**WHAT YOU NEED TO DO:**
Go through each line of the entries below and tally those containing the string "after"; give only the total.

Edit tracking data
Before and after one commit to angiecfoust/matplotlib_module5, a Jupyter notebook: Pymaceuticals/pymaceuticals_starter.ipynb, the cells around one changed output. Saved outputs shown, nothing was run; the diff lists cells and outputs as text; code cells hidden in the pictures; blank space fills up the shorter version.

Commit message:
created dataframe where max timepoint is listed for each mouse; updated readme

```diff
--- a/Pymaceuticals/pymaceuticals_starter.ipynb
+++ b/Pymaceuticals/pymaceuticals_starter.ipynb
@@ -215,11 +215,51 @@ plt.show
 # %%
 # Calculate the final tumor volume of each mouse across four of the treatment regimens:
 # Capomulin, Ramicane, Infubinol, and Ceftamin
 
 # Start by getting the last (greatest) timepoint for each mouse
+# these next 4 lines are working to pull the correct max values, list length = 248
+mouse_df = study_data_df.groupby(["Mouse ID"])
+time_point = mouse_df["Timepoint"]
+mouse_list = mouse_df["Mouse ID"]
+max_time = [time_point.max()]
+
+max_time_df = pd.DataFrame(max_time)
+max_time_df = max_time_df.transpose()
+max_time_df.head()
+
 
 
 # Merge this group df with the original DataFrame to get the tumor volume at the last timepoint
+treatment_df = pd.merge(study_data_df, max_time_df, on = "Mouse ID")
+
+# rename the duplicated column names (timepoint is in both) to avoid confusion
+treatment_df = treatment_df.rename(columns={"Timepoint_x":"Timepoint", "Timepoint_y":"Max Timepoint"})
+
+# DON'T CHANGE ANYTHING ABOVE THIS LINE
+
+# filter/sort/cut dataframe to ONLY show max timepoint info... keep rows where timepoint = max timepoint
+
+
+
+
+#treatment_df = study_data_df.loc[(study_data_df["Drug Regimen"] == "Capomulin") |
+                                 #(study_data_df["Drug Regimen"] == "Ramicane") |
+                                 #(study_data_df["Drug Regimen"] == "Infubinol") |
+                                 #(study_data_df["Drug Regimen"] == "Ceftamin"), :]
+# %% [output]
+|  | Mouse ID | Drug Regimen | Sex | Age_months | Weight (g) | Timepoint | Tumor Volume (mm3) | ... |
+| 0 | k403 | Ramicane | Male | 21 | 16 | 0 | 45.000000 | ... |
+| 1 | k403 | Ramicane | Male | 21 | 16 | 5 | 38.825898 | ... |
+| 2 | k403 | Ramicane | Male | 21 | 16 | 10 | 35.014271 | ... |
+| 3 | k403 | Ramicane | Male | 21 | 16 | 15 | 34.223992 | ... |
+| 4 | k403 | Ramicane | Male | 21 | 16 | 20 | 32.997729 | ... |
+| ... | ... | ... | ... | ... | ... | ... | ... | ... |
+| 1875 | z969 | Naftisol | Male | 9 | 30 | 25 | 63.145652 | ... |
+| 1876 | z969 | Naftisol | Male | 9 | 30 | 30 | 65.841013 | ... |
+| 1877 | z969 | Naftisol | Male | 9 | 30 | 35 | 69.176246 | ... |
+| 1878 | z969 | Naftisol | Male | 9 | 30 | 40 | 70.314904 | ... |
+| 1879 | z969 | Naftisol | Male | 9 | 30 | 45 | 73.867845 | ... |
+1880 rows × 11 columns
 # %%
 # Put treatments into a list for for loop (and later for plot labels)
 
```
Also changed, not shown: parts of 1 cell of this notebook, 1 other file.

---

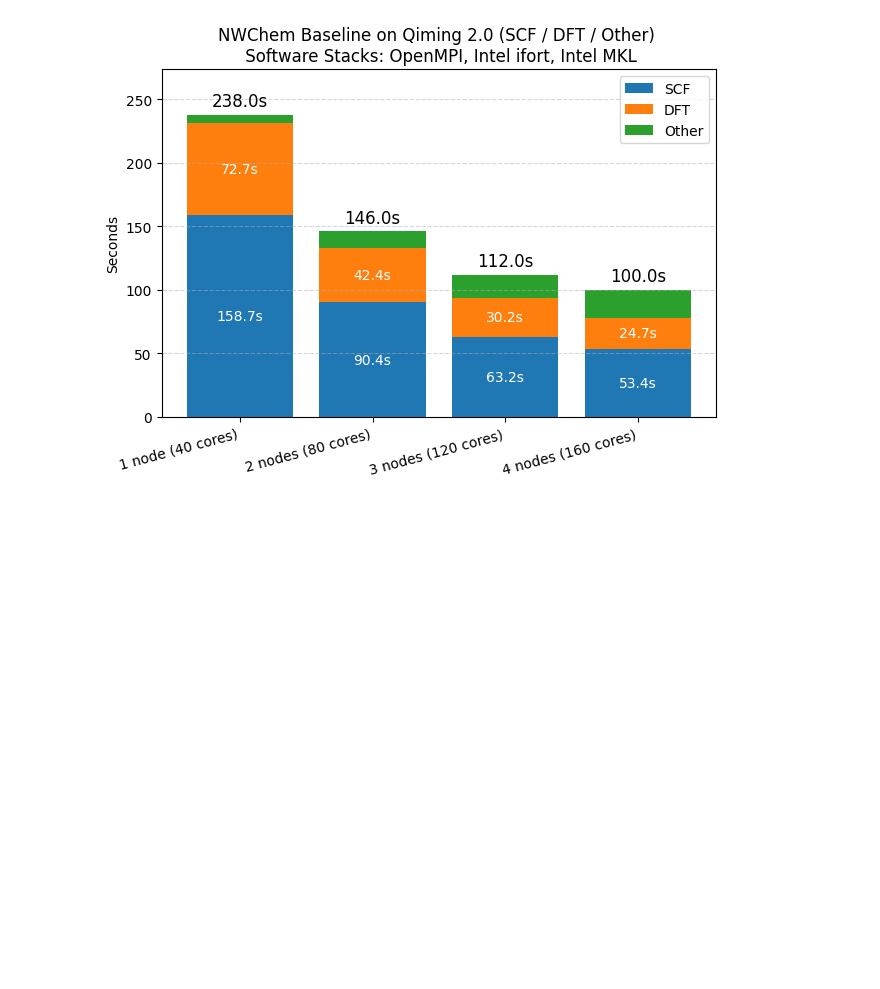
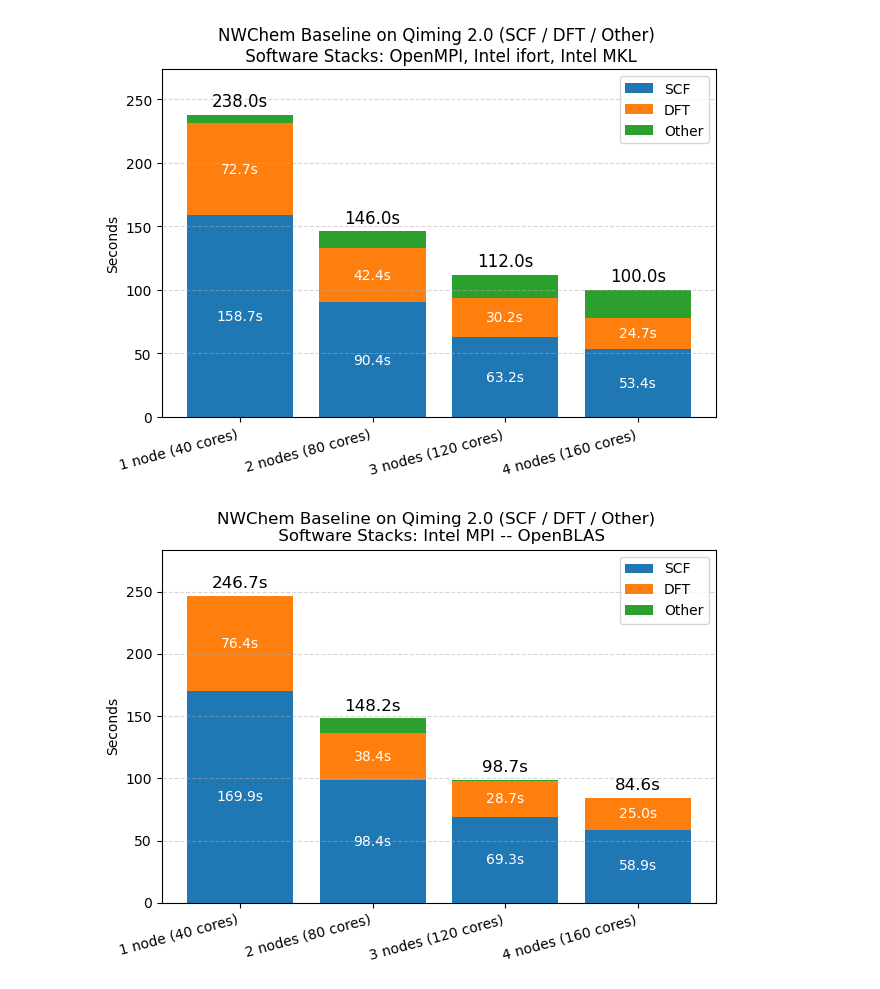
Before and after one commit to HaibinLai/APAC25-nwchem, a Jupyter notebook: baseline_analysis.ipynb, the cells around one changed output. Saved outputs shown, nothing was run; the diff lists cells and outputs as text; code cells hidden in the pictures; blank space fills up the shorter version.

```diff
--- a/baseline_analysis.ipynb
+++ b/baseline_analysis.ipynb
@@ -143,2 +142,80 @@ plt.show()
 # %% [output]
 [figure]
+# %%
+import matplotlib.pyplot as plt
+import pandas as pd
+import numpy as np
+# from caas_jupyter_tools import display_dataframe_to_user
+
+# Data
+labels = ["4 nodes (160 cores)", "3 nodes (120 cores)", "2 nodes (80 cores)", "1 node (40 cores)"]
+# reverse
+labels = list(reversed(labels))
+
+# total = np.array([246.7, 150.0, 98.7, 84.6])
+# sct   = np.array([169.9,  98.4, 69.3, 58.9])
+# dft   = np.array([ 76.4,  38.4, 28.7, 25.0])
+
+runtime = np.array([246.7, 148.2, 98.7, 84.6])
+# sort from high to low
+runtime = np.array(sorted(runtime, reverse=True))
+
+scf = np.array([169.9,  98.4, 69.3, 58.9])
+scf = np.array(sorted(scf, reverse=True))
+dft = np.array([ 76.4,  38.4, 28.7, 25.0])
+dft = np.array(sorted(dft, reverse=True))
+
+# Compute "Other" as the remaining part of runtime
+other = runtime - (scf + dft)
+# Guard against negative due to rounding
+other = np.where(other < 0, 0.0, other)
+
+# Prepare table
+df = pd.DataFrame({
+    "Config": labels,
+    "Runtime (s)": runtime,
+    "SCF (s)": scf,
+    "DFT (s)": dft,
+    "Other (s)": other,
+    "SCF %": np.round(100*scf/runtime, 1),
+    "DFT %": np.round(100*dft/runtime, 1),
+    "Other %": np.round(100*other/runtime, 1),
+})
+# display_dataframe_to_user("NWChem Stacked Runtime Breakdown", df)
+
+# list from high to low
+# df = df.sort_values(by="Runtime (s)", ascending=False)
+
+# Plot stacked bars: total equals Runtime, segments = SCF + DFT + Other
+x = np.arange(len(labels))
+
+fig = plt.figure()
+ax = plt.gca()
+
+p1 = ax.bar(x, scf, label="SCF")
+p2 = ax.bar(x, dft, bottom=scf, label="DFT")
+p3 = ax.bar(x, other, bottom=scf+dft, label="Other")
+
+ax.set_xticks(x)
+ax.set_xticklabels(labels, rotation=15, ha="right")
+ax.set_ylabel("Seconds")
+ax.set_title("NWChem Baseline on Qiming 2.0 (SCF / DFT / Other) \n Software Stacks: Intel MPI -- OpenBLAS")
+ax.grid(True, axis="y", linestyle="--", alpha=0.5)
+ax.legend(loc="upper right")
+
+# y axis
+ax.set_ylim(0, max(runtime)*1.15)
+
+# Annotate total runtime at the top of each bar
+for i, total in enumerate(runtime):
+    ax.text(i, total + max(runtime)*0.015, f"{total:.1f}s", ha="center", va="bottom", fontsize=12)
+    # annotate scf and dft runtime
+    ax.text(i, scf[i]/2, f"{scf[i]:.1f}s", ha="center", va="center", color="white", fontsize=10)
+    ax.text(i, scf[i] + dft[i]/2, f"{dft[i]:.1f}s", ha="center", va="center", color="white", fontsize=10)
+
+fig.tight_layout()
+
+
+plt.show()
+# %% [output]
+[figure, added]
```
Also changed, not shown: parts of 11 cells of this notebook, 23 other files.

--

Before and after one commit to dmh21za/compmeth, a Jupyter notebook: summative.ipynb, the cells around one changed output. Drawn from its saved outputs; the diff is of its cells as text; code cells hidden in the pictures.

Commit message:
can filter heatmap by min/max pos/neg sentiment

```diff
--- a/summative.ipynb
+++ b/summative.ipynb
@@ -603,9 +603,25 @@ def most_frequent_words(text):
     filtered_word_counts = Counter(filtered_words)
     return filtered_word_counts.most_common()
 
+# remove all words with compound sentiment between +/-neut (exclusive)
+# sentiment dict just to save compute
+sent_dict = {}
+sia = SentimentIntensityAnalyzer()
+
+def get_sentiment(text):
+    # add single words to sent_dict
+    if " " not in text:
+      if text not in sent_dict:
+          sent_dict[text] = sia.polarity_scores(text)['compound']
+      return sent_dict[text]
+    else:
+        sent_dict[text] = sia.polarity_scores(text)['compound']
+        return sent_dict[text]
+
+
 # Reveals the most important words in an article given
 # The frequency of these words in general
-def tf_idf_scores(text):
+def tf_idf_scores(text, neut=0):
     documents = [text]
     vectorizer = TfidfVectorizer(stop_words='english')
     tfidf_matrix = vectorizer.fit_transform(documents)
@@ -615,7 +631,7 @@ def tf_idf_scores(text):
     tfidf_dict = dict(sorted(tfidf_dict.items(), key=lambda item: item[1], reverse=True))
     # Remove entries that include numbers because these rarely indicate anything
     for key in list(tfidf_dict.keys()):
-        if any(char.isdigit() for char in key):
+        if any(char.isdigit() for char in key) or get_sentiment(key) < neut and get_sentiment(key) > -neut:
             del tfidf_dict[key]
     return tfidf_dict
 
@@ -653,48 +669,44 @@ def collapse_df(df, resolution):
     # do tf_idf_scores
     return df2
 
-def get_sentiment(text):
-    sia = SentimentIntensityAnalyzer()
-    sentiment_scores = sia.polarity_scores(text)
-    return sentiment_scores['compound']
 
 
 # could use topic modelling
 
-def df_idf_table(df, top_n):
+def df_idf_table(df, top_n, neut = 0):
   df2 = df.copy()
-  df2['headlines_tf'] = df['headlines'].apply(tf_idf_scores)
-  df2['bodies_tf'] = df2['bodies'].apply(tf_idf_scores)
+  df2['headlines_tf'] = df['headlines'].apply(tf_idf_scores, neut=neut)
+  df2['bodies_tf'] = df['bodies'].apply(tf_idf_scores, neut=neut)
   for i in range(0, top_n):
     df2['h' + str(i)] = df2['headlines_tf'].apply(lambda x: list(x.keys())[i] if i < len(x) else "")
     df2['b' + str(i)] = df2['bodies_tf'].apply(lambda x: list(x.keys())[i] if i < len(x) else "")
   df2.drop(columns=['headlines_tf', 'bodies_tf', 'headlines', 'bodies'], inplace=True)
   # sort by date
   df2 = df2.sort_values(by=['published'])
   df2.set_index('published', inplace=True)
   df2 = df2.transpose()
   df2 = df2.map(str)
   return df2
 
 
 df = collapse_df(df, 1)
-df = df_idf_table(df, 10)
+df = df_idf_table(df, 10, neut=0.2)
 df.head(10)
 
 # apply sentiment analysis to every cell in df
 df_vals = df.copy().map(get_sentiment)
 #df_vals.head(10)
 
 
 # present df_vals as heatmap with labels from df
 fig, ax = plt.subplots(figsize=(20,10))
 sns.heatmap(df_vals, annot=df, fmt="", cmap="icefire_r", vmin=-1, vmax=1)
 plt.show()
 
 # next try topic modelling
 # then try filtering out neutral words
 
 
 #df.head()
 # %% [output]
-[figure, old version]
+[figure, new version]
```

**OUTPUT OF THE EXERCISE:**
3